"The Lytro camera [has] a special sensor called a microlens array, which puts the equivalent of many lenses into a small space.... [It has] sophisticated software that lets a viewer switch points of focus.... '[Photographs] become interactive, living pictures,' [Ren] Ng said. He thinks a popular use may be families and friends roaming through different perspectives on pictures of, say, vacations and parties posted on Facebook (Lytro will have a Facebook app)."

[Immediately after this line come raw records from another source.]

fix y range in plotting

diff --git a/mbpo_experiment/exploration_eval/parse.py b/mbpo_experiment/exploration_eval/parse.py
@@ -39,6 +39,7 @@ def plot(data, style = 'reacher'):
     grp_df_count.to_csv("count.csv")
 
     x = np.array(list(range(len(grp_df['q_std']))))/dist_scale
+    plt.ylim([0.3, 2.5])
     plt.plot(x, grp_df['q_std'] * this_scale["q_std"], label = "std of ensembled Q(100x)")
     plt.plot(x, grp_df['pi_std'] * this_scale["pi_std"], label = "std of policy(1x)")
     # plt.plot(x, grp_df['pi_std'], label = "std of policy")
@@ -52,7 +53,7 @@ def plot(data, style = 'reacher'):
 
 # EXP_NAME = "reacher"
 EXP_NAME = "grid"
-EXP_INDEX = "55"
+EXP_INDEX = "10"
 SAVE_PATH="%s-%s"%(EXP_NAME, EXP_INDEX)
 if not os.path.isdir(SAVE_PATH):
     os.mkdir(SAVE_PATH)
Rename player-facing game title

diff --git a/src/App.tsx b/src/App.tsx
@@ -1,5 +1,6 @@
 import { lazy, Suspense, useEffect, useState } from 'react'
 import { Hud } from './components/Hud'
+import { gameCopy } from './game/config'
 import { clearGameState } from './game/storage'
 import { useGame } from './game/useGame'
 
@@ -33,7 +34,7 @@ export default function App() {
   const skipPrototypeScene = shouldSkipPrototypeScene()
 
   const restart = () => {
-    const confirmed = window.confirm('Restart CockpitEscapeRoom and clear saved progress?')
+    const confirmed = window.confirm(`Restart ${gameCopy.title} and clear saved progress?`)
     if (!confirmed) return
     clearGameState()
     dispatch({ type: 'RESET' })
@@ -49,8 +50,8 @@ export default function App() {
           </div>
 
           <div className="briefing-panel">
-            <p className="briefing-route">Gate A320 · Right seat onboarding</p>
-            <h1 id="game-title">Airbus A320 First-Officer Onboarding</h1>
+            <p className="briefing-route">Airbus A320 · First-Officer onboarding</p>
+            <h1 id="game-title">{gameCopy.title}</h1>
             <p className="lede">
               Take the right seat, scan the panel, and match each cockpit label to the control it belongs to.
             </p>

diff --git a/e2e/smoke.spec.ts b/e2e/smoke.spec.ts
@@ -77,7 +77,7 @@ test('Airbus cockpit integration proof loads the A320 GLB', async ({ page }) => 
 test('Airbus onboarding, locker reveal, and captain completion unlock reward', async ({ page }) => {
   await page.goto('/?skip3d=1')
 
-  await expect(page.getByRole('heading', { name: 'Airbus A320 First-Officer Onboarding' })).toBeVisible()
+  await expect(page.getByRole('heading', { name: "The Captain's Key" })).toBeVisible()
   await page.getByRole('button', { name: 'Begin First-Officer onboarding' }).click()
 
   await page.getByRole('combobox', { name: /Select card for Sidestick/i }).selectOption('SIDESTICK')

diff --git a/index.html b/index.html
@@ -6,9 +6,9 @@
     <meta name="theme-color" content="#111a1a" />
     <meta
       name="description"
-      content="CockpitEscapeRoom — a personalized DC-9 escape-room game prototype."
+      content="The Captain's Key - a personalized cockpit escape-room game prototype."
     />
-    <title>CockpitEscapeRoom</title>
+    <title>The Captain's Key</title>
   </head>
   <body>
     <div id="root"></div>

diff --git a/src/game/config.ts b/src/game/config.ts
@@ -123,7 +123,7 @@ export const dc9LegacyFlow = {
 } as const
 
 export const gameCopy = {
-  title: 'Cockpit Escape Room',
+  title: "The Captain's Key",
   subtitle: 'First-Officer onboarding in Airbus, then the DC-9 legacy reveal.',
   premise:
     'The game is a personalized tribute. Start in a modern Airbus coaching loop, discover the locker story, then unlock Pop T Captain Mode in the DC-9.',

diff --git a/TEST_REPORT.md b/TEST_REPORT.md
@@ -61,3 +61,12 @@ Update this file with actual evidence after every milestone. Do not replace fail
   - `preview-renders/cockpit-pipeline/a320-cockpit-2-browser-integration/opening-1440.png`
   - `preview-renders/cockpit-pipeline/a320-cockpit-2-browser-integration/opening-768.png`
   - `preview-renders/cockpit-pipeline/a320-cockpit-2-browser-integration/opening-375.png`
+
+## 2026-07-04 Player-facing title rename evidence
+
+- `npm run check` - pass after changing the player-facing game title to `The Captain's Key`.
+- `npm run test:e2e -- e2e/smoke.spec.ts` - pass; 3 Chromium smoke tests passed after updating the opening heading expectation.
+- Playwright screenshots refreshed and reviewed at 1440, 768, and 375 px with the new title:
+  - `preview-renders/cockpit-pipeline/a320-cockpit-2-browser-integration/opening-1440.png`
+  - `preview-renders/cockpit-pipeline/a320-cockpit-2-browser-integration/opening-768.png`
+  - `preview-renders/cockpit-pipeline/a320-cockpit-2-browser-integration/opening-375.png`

Digital cameras already let you see what part of the image is the focus point, but you don't always have time to look at the display, and in bright light it may be hard to see. Also, when you get your images uploaded into the computer and start to work with them, you might see details that you'd like to crop and focus on, perhaps things that you didn't even realize were in the shot... like in the movie "Blow-Up," when David Hemmings sees what may be evidence of murder in the blurry background shrubberies photographed with a film camera. I can't find the scene where he's blowing up the blowups of the blowups, so here's the scene with The Yardbirds: